[Records from a dataset]

------------------------------------------------------------

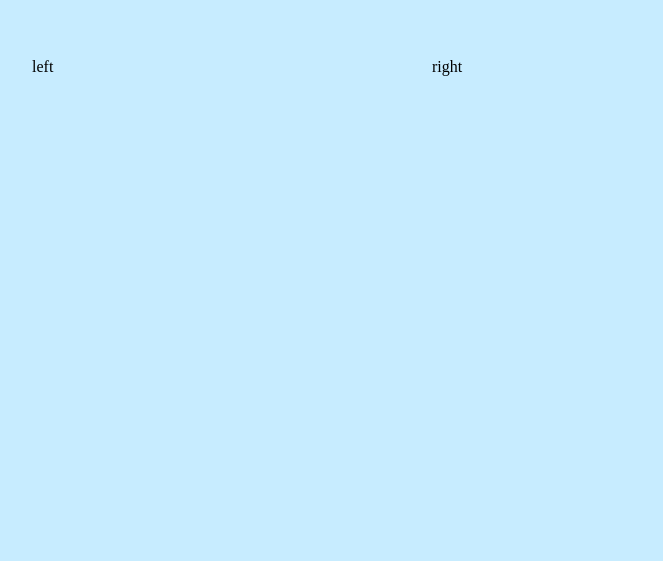
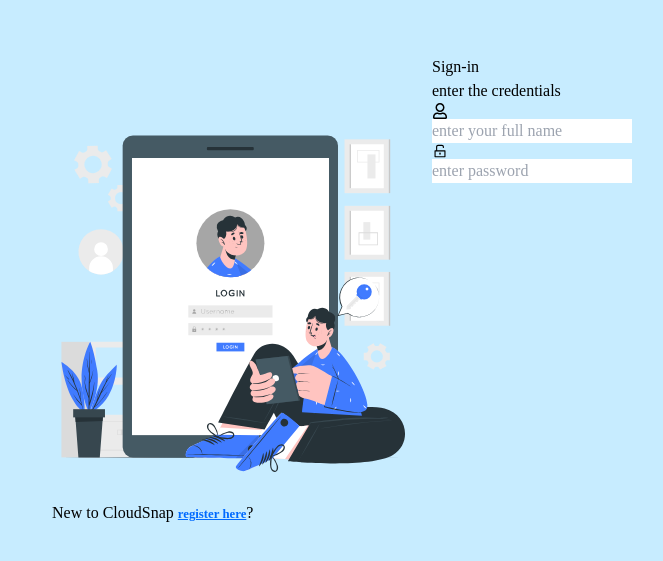
Before and after one commit to shailendrapawar/CloudSnap, a React (Vite) app in the folder frontend/: page /login in a window 1280 px wide. Shown: the part 105-666 px from the top of the page, without its empty margins (208-871 px from the left). Built offline with nearby package versions, Linux system fonts and the light colour scheme.

Commit message:
login work started

```diff
--- a/frontend/src/components/authPages/LoginPage.jsx
+++ b/frontend/src/components/authPages/LoginPage.jsx
@@ -1,12 +1,25 @@
 import React from 'react'
-
+import { FaRegUser } from "react-icons/fa";
+import { AiOutlineUnlock } from "react-icons/ai";
 const LoginPage = () => {
   return (
     <div className='login-page'>
-    <main className='login-body'>
-    <section className='login-left'>left</section>
-    <section className='login-right'>right</section>
-    </main>
+      <main className='login-body'>
+
+        <section className='login-left'>
+          <p className='login-link'>New to CloudSnap <b>register here</b>?</p>
+        </section>
+
+
+        <section className='login-right'>
+        <h1>Sign-in</h1>
+        <p>enter the credentials</p>
+          <form className='login-form'>
+          <div className='name-div'><i><FaRegUser /></i><input type='text' placeholder='enter your full name'></input></div>
+          <div className='password-div'><i><AiOutlineUnlock /></i><input type='text' placeholder='enter password'></input></div>
+          </form>
+        </section>
+      </main>
 
     </div>
   )
--- a/frontend/src/components/authPages/auth.css
+++ b/frontend/src/components/authPages/auth.css
@@ -175,3 +175,24 @@ border: 2px solid rgb(0, 128, 255) ;
         display: block;
     }
 }
+
+
+
+/*===============login page==================================*/
+
+.login-body{
+
+}
+.login-left{
+    background-image: url("./login-illustration.svg");
+    background-repeat: no-repeat;
+    object-fit: contain;
+    background-position: center;
+    position: relative;
+}
+.login-left p{
+    position: absolute;
+    bottom: 10px;
+    left: 20px;
+
+}
```
Also changed, not shown: frontend/src/components/authPages/login-illustration.svg (added).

------------------------------------------------------------

What you need to do =>
Set down the entries exactly as they appear, with every picture left out.

Solution to this problem =>
Before and after one commit to shailendrapawar/CloudSnap, a React (Vite) app in the folder frontend/: page /login in a window 1280 px wide. Shown: the part 105-666 px from the top of the page, without its empty margins (208-871 px from the left). Built offline with nearby package versions, Linux system fonts and the light colour scheme.

Commit message:
login work started

```diff
--- a/frontend/src/components/authPages/LoginPage.jsx
+++ b/frontend/src/components/authPages/LoginPage.jsx
@@ -1,12 +1,25 @@
 import React from 'react'
-
+import { FaRegUser } from "react-icons/fa";
+import { AiOutlineUnlock } from "react-icons/ai";
 const LoginPage = () => {
   return (
     <div className='login-page'>
-    <main className='login-body'>
-    <section className='login-left'>left</section>
-    <section className='login-right'>right</section>
-    </main>
+      <main className='login-body'>
+
+        <section className='login-left'>
+          <p className='login-link'>New to CloudSnap <b>register here</b>?</p>
+        </section>
+
+
+        <section className='login-right'>
+        <h1>Sign-in</h1>
+        <p>enter the credentials</p>
+          <form className='login-form'>
+          <div className='name-div'><i><FaRegUser /></i><input type='text' placeholder='enter your full name'></input></div>
+          <div className='password-div'><i><AiOutlineUnlock /></i><input type='text' placeholder='enter password'></input></div>
+          </form>
+        </section>
+      </main>
 
     </div>
   )
--- a/frontend/src/components/authPages/auth.css
+++ b/frontend/src/components/authPages/auth.css
@@ -175,3 +175,24 @@ border: 2px solid rgb(0, 128, 255) ;
         display: block;
     }
 }
+
+
+
+/*===============login page==================================*/
+
+.login-body{
+
+}
+.login-left{
+    background-image: url("./login-illustration.svg");
+    background-repeat: no-repeat;
+    object-fit: contain;
+    background-position: center;
+    position: relative;
+}
+.login-left p{
+    position: absolute;
+    bottom: 10px;
+    left: 20px;
+
+}
```
Also changed, not shown: frontend/src/components/authPages/login-illustration.svg (added).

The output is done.